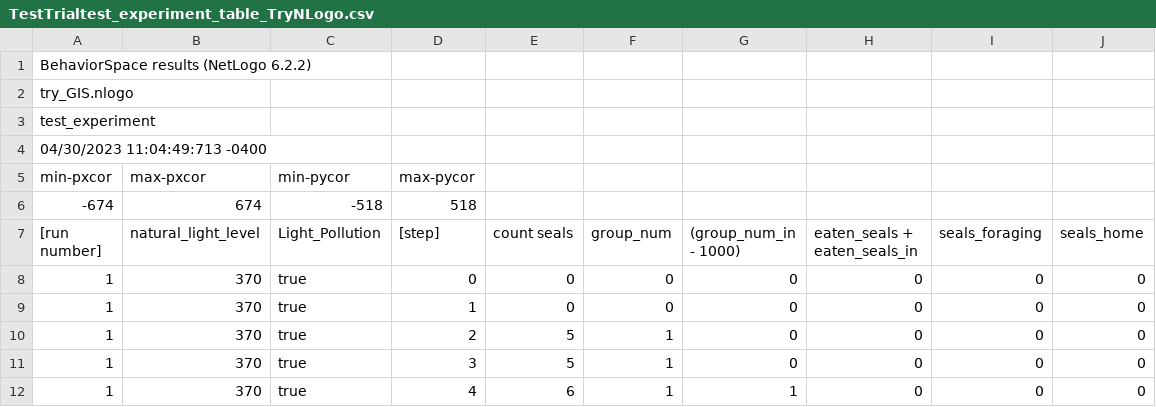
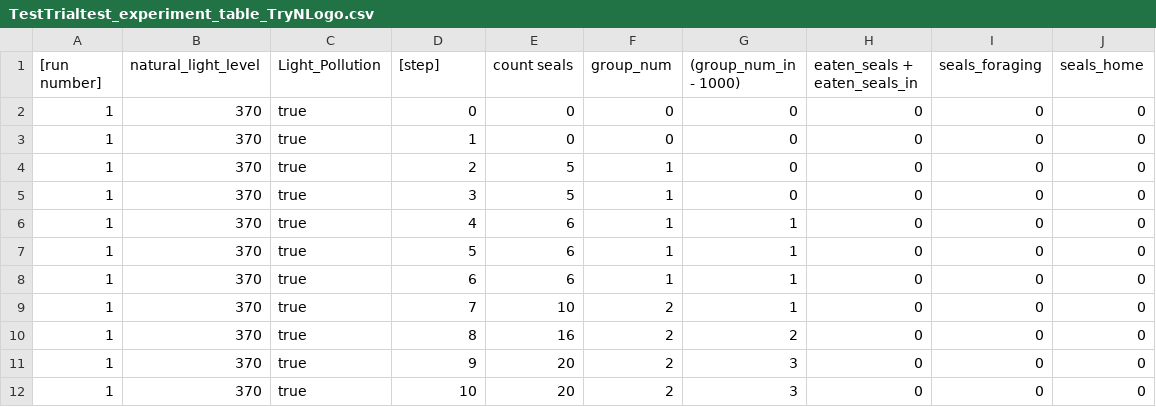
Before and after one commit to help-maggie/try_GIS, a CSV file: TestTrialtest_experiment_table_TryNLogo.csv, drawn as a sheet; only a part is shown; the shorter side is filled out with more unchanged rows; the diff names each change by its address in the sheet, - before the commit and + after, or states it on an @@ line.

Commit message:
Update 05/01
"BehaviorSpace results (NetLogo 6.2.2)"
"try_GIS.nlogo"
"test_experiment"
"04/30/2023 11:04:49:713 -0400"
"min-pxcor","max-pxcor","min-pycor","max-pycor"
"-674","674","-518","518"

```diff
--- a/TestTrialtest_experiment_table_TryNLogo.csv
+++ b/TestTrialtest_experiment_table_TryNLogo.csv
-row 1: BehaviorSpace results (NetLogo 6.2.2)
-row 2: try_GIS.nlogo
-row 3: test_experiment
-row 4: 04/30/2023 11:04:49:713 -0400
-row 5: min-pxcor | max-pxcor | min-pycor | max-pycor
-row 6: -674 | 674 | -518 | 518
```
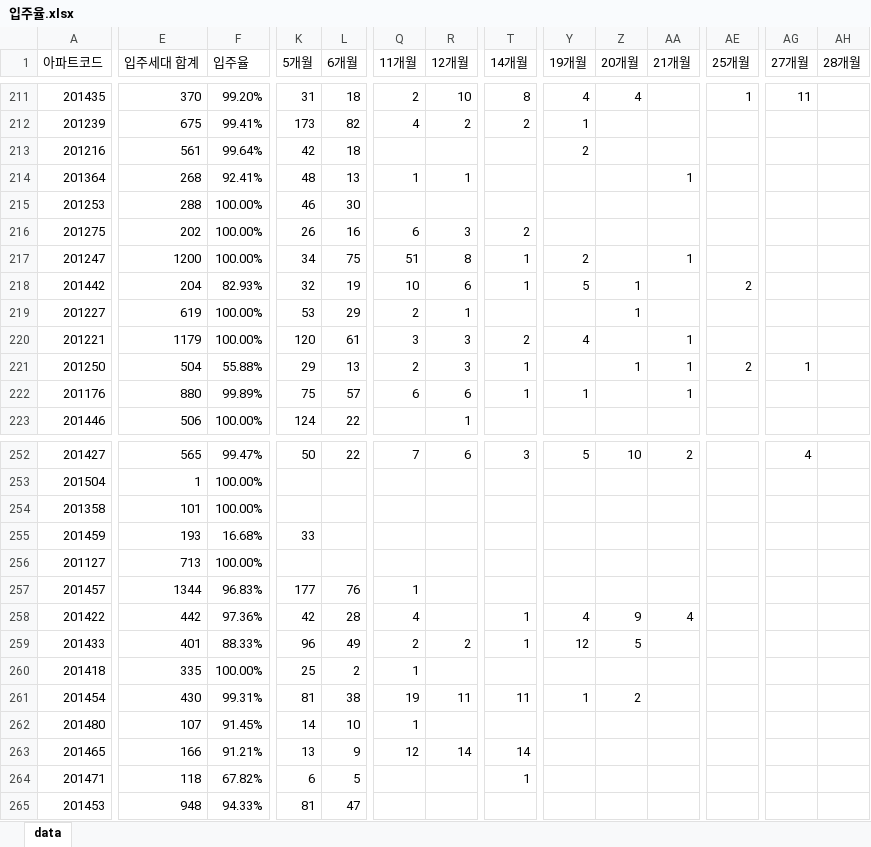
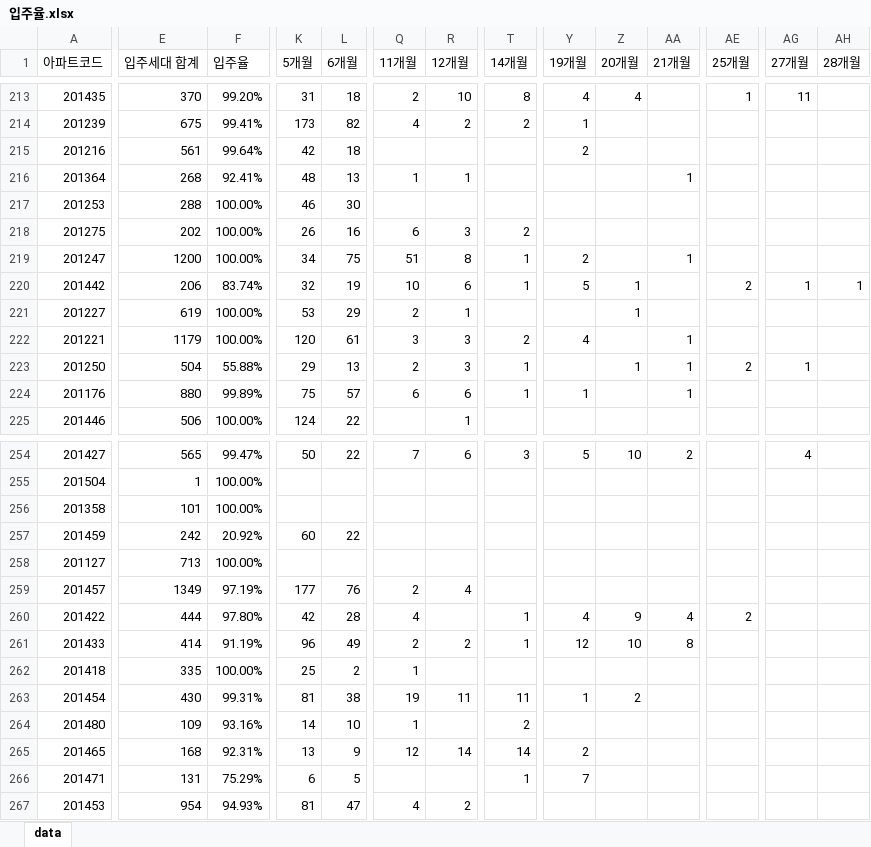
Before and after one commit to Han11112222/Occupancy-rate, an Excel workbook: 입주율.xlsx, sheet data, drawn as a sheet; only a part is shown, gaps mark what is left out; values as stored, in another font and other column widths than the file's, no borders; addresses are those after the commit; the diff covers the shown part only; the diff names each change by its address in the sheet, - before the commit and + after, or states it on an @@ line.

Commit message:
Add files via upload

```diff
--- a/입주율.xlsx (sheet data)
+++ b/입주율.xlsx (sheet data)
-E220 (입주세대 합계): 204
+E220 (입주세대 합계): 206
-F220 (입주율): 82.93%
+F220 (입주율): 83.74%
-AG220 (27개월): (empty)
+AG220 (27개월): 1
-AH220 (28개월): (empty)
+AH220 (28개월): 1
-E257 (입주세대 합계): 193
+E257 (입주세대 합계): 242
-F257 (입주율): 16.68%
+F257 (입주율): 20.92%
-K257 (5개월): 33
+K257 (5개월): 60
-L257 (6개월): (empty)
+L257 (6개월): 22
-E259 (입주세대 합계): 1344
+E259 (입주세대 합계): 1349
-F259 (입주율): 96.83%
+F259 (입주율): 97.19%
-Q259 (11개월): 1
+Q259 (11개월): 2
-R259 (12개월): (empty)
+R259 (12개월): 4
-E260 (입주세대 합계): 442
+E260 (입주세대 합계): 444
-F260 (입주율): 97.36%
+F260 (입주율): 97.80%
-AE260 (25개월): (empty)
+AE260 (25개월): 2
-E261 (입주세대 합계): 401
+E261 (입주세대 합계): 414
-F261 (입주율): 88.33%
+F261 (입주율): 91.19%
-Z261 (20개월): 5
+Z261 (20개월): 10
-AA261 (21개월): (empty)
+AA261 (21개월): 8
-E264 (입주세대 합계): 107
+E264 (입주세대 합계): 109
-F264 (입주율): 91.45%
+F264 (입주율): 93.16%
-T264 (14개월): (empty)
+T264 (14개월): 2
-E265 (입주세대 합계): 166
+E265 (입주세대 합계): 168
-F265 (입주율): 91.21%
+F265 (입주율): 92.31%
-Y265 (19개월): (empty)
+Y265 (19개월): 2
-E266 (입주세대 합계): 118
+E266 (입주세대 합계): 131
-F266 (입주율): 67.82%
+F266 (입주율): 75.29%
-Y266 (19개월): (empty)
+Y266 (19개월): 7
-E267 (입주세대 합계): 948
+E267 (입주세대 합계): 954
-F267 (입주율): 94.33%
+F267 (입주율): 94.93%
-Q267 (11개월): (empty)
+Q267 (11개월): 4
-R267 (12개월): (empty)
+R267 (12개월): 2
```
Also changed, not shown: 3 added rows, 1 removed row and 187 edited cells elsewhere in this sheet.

_ _ _ _ _ _ _

* _ACTIVITY_
Those lines above that contain the string "empty" should be returned.

* _TASK RESPONSE_
-AG220 (27개월): (empty)
-AH220 (28개월): (empty)
-L257 (6개월): (empty)
-R259 (12개월): (empty)
-AE260 (25개월): (empty)
-AA261 (21개월): (empty)
-T264 (14개월): (empty)
-Y265 (19개월): (empty)
-Y266 (19개월): (empty)
-Q267 (11개월): (empty)
-R267 (12개월): (empty)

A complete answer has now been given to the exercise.